Northerns and Border find runs hard to come by
POOR batting and useful bowling by two potent attacks on a pitch of variable bounce saw 15 wickets fall on the first day.
By the close, Border were 76 runs behind on 114 for five in reply to Northerns' first innings of 190.
Not that the pitch was a major factor in all that timber tumbling, even allowing for the odd bout of variable bounce. After all, Northerns captain Gerald Dros won the toss and batted.
Alas, the batting fairly reeked of ill discipline, while the bowling on both sides was out of the top drawer, helped not a little by the significant swing on offer.
Border took wickets with pure pace, in the form of Makhaya Ntini's three for 32, medium pace, with Piet Botha picking up three for 16, and spin, off-spinner Geoff Love taking three for 58.
David Townsend bowled aggressively to do the damage for Northerns with figures of three for 25, while Steve Elworthy was his steady self in taking two for 33.
Bowling honours on the day probably belonged to veteran all-rounder Botha, who went for nine runs in his first over and then bowled immaculately to concede just seven runs in his remaining eight overs.

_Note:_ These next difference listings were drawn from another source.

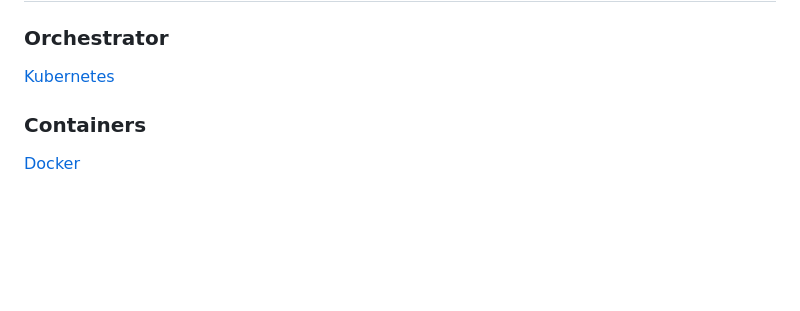
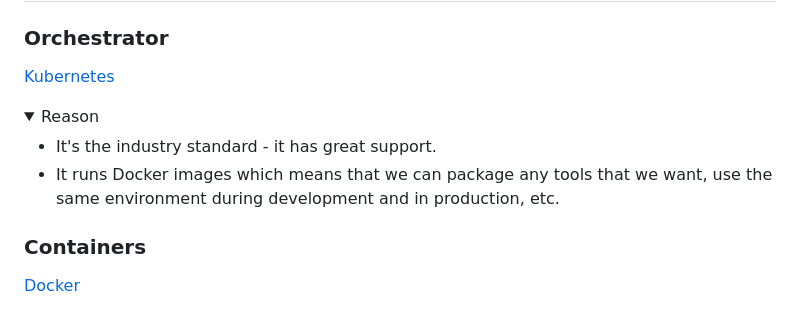
Before and after one commit to neelkamath/project-setup, a Markdown page: system-administration.md, the part around the change. Drawn GitHub-style; folded sections open; blank space fills up the shorter version.

Commit message:
Explain why Kubernetes was chosen

```diff
--- a/system-administration.md
+++ b/system-administration.md
@@ -112,6 +112,15 @@ Each of the following tools should be used:
 
 [Kubernetes](https://kubernetes.io/)
 
+<details>
+<summary>Reason</summary>
+
+- It's the industry standard - it has great support.
+- It runs Docker images which means that we can package any tools that we want, use the same environment during
+  development and in production, etc.
+
+</details>
+
 ### Containers
 
 [Docker](https://www.docker.com/)
```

Border also held some good catches, epitomised by Laden Gamiet's diving effort at backward point to remove Jacques Rudolph.
Northerns were 71 for three at lunch and were dismissed with what became the last ball before tea. Their scorecard would have made even more mournful reading were it not for a sixth-wicket stand of 57 between Dros and the nuggety Kruger van Wyk.
Fittingly Dros and Van Wyk made the two highest scores of the innings, 35 and 30 respectively, before being dismissed an over apart.
The continuation of the unfinished partnership of 42 between captain Pieter Strydom, who was 33 not out, and Gamiet, on 18, would seem to be Border's most viable option for taking a substantial first innings lead.